##### DATA TO EXAMINE

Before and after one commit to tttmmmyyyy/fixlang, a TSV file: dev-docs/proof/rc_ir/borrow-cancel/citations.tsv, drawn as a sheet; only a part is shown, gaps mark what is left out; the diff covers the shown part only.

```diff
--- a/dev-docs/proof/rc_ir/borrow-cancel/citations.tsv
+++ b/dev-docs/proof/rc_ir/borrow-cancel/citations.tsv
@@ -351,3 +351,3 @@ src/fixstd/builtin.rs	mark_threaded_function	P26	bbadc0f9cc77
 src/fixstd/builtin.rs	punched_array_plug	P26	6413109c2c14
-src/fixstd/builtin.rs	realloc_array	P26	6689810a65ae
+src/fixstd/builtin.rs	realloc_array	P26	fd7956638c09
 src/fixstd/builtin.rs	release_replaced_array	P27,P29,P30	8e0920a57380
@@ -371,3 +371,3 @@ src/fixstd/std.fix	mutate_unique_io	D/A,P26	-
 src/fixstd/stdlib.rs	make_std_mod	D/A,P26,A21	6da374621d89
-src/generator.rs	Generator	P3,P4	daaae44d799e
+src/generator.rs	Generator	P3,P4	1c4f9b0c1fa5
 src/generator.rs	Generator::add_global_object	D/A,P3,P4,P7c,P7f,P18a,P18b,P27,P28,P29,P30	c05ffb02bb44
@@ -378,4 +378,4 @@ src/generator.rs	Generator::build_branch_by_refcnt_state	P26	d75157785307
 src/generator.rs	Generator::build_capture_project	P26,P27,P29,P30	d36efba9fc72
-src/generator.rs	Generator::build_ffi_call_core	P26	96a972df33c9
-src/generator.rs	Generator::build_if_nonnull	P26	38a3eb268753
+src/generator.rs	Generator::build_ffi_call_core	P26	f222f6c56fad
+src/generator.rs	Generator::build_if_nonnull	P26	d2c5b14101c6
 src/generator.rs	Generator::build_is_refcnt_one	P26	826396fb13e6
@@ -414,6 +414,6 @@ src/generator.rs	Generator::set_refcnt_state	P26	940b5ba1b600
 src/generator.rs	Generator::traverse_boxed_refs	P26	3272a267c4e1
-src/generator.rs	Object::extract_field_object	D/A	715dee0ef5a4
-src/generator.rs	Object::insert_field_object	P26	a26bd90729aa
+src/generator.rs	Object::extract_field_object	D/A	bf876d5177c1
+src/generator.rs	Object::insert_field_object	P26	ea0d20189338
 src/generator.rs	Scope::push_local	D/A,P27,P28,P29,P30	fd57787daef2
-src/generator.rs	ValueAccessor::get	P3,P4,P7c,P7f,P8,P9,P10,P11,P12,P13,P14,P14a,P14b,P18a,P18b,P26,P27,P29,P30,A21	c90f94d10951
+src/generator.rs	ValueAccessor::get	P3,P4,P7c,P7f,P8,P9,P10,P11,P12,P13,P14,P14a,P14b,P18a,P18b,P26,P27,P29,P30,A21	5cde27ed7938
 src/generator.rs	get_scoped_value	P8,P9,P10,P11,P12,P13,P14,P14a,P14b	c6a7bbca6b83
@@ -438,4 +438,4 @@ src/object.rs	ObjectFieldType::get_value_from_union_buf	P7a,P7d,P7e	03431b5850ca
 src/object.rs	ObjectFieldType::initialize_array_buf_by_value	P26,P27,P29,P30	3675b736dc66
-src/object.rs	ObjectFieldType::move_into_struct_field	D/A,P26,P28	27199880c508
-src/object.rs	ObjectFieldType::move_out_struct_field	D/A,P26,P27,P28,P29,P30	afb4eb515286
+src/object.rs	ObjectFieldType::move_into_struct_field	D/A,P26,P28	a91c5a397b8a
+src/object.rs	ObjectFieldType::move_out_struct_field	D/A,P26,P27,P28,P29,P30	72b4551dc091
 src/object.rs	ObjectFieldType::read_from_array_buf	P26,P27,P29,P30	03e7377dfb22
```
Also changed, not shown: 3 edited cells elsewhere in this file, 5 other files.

##########

WHAT NEEDS TO BE DONE: Check each line of the listing above, and copy it if it contains the word "docs".

RESPONSE:
Before and after one commit to tttmmmyyyy/fixlang, a TSV file: dev-docs/proof/rc_ir/borrow-cancel/citations.tsv, drawn as a sheet; only a part is shown, gaps mark what is left out; the diff covers the shown part only.
--- a/dev-docs/proof/rc_ir/borrow-cancel/citations.tsv
+++ b/dev-docs/proof/rc_ir/borrow-cancel/citations.tsv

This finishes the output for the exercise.